*TASK ITEM*: Leaving out the pictures, copy each record below exactly.

(Change detection outputs)
▬▬▬▬▬▬▬▬▬▬

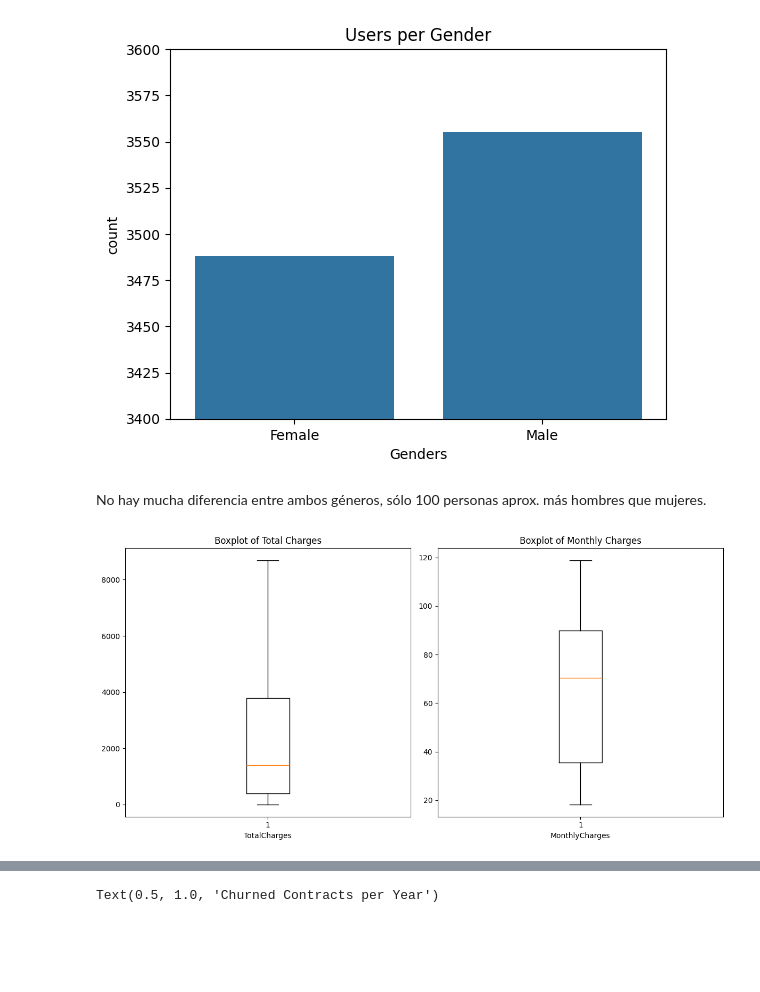
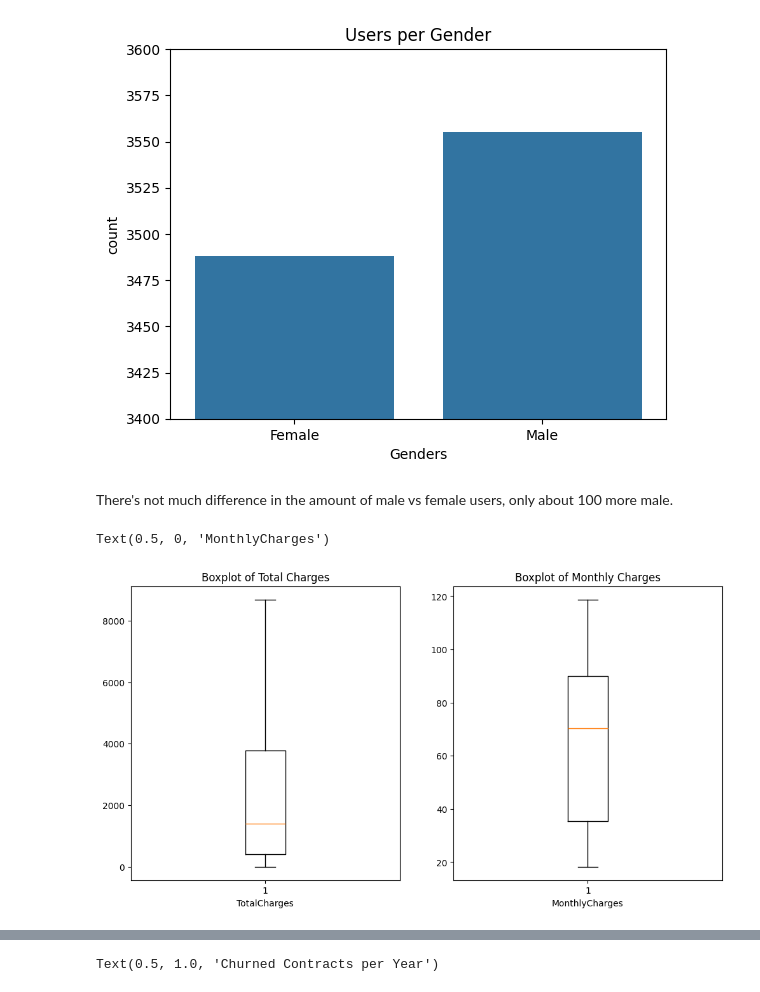
Before and after one commit to MrDonBromo/Telecom-Churn-Prediction, a Jupyter notebook: Final Project.ipynb, the cells around one changed output, grey strips where cells are left out. Saved outputs shown, nothing was run; the diff lists cells and outputs as text; code cells hidden in the pictures; blank space fills up the shorter version.

Commit message:
New comments on chart exploration.

```diff
--- a/Final Project.ipynb
+++ b/Final Project.ipynb
@@ -461,19 +467,20 @@ plt.title('Users per Gender')
 # %% [output]
 Text(0.5, 1.0, 'Users per Gender')
 [figure]
-# %% [markdown]
-No hay mucha diferencia entre ambos géneros, sólo 100 personas aprox. más hombres que mujeres.
+# %% [markdown]
+There's not much difference in the amount of male vs female users, only about 100 more male.
 # %%
+# We'll check on the distribution of charges to identify patterns.
+
 fig, axs = plt.subplots(1,2, figsize=(12,6))
 
 axs[0].boxplot(contract_data['TotalCharges'])
 axs[0].set_title('Boxplot of Total Charges')
 axs[0].set_xlabel('TotalCharges')
 
 axs[1].boxplot(contract_data['MonthlyCharges'])
 axs[1].set_title('Boxplot of Monthly Charges')
 axs[1].set_xlabel('MonthlyCharges')
-
-plt.tight_layout()
 # %% [output]
+Text(0.5, 0, 'MonthlyCharges')
-[figure, old version]
+[figure, new version]
```
Also changed, not shown: parts of 12 cells of this notebook.
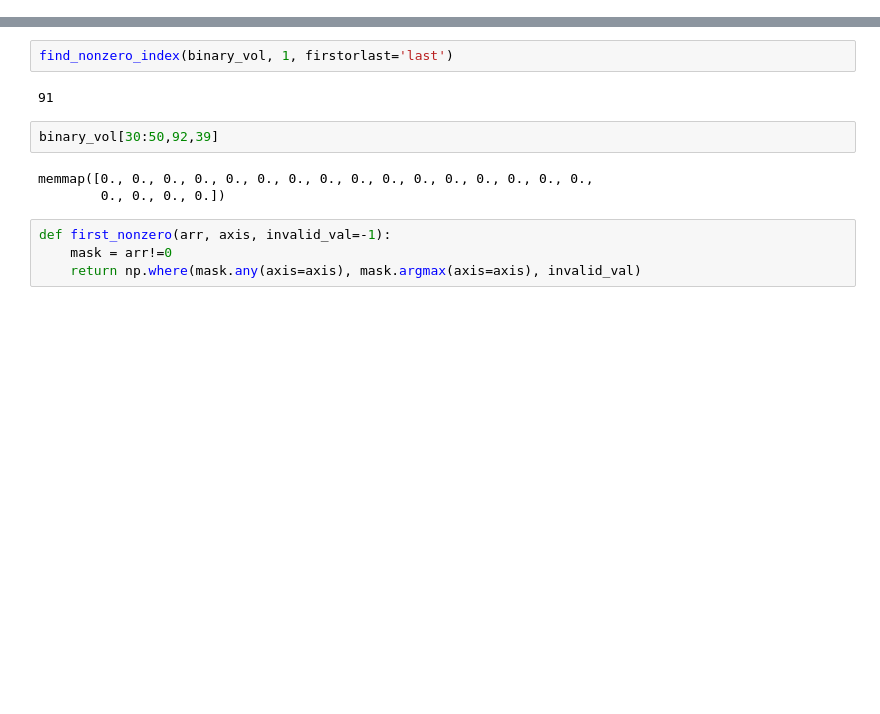
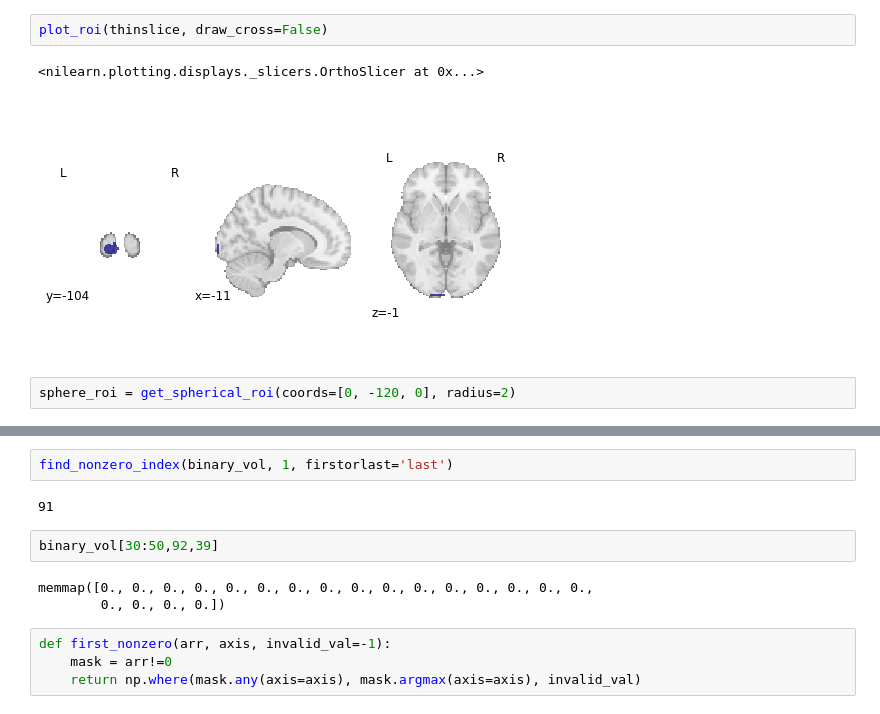
Before and after one commit to GAldegheri/vistemp_fmri, a Jupyter notebook: analysis/ROI_PGround.ipynb, the cells around one changed output, grey strips where cells are left out. Cells and saved outputs as stored; diff of their text form; blank space fills up the shorter version.

```diff
--- a/analysis/ROI_PGround.ipynb
+++ b/analysis/ROI_PGround.ipynb
@@ -33,0 +28,7 @@ binary_vol = nb.load('../../../anat_roi_masks/wholebrain.nii').get_fdata()
+# %%
+plot_roi(thinslice, draw_cross=False)
+# %% [output]
+<nilearn.plotting.displays._slicers.OrthoSlicer at 0x...>
+[figure, added]
+# %%
+sphere_roi = get_spherical_roi(coords=[0, -120, 0], radius=2)
```
Also changed, not shown: parts of 15 cells of this notebook, 1 other file.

▬▬▬▬▬▬▬▬▬▬

*TASK OUTPUT*:
Before and after one commit to MrDonBromo/Telecom-Churn-Prediction, a Jupyter notebook: Final Project.ipynb, the cells around one changed output, grey strips where cells are left out. Saved outputs shown, nothing was run; the diff lists cells and outputs as text; code cells hidden in the pictures; blank space fills up the shorter version.

Commit message:
New comments on chart exploration.

```diff
--- a/Final Project.ipynb
+++ b/Final Project.ipynb
@@ -461,19 +467,20 @@ plt.title('Users per Gender')
 # %% [output]
 Text(0.5, 1.0, 'Users per Gender')
 [figure]
-# %% [markdown]
-No hay mucha diferencia entre ambos géneros, sólo 100 personas aprox. más hombres que mujeres.
+# %% [markdown]
+There's not much difference in the amount of male vs female users, only about 100 more male.
 # %%
+# We'll check on the distribution of charges to identify patterns.
+
 fig, axs = plt.subplots(1,2, figsize=(12,6))
 
 axs[0].boxplot(contract_data['TotalCharges'])
 axs[0].set_title('Boxplot of Total Charges')
 axs[0].set_xlabel('TotalCharges')
 
 axs[1].boxplot(contract_data['MonthlyCharges'])
 axs[1].set_title('Boxplot of Monthly Charges')
 axs[1].set_xlabel('MonthlyCharges')
-
-plt.tight_layout()
 # %% [output]
+Text(0.5, 0, 'MonthlyCharges')
-[figure, old version]
+[figure, new version]
```
Also changed, not shown: parts of 12 cells of this notebook.
Before and after one commit to GAldegheri/vistemp_fmri, a Jupyter notebook: analysis/ROI_PGround.ipynb, the cells around one changed output, grey strips where cells are left out. Cells and saved outputs as stored; diff of their text form; blank space fills up the shorter version.

```diff
--- a/analysis/ROI_PGround.ipynb
+++ b/analysis/ROI_PGround.ipynb
@@ -33,0 +28,7 @@ binary_vol = nb.load('../../../anat_roi_masks/wholebrain.nii').get_fdata()
+# %%
+plot_roi(thinslice, draw_cross=False)
+# %% [output]
+<nilearn.plotting.displays._slicers.OrthoSlicer at 0x...>
+[figure, added]
+# %%
+sphere_roi = get_spherical_roi(coords=[0, -120, 0], radius=2)
```
Also changed, not shown: parts of 15 cells of this notebook, 1 other file.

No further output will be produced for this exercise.